Utena’s engagement to Anthy is a conscious queering of the system established by fairy-tale-style romance from the very start. However, the situation is also more complex than a princess in distress being rescued by a prince. Anthy is, in fact, effectively enslaved by the dueling system regardless of whom she is engaged to, for she is bound to obey her fiancé(e)’s every order, completely robbed of agency. This complicates Utena’s desire to “save” her through much of the series, raising questions as to whether she too is merely imposing her own wishes onto her “bride.” The Utena movie, titled Adolescence of Utena, is something of a hybrid between a reboot and a sequel (leaning more towards the reboot side), and it has become renowned among anime fans for its bizarre and surreal elements. Watching the entire series does help substantially in providing coherence on many fronts, but rest assured, plenty of spectacularly bewildering elements will remain. The English dubs of the episodes and the movie are available online, but if you have the option, definitely go for the subbed versions.

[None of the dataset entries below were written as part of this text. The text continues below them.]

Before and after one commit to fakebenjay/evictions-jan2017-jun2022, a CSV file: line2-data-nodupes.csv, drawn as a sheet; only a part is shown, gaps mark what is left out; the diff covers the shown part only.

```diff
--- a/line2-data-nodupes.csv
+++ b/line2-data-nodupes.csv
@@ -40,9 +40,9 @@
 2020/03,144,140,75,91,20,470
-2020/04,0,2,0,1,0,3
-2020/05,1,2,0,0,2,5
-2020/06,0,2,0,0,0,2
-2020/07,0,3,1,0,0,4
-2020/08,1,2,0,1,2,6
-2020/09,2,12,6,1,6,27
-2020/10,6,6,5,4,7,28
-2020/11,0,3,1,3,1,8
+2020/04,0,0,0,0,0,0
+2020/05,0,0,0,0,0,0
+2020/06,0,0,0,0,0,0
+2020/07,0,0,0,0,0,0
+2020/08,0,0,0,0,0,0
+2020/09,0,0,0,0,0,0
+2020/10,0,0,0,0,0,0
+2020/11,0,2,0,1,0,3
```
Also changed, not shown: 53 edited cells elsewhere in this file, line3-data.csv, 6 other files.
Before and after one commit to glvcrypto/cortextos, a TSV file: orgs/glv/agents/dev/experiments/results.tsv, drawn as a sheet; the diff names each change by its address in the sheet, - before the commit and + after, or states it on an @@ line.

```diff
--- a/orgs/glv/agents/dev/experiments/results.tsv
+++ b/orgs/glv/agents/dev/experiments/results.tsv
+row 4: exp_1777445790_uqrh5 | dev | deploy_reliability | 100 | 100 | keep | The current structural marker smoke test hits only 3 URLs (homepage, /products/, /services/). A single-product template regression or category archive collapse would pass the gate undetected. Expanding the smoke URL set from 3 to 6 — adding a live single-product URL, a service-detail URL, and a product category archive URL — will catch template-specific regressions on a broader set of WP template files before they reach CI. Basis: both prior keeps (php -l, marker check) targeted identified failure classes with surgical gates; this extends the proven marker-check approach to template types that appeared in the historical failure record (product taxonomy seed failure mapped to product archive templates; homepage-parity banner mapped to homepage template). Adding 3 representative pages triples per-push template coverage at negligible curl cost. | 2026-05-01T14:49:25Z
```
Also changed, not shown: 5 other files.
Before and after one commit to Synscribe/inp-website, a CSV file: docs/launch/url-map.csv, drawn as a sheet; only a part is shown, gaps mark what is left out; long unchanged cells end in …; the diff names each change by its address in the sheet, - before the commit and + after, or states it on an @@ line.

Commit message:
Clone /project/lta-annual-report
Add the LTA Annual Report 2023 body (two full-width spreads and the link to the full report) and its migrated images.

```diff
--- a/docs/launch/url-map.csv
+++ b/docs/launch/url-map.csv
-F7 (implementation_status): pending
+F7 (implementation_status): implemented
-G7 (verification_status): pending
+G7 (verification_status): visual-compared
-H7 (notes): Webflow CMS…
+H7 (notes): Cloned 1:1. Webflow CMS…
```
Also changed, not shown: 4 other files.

Revolutionary Girl Utena is visually stunning and fraught with allegory and symbolism that frequently ranges into the surreal. It is an excellent choice for those who enjoy analyzing their media and grappling with possible meanings; not as much for those who prefer their anime straightforward and easy to understand. However, there are many excellent fan analyses of various episodes and elements available online which can offer assistance to the bewildered. Potentially sensitive viewers should be warned that the series does include sexual situations of dubious consent, chiefly involving an incestuous pairing (brother/sister). No actual sex is shown on-screen and the relationship is not portrayed in a positive light, but viewers who are easily triggered should take this into consideration. Those who do elect to give this series a chance will find it a fascinating journey with marvelously developed characters and a sophisticated take on the themes of power, loss of innocence, and growing up.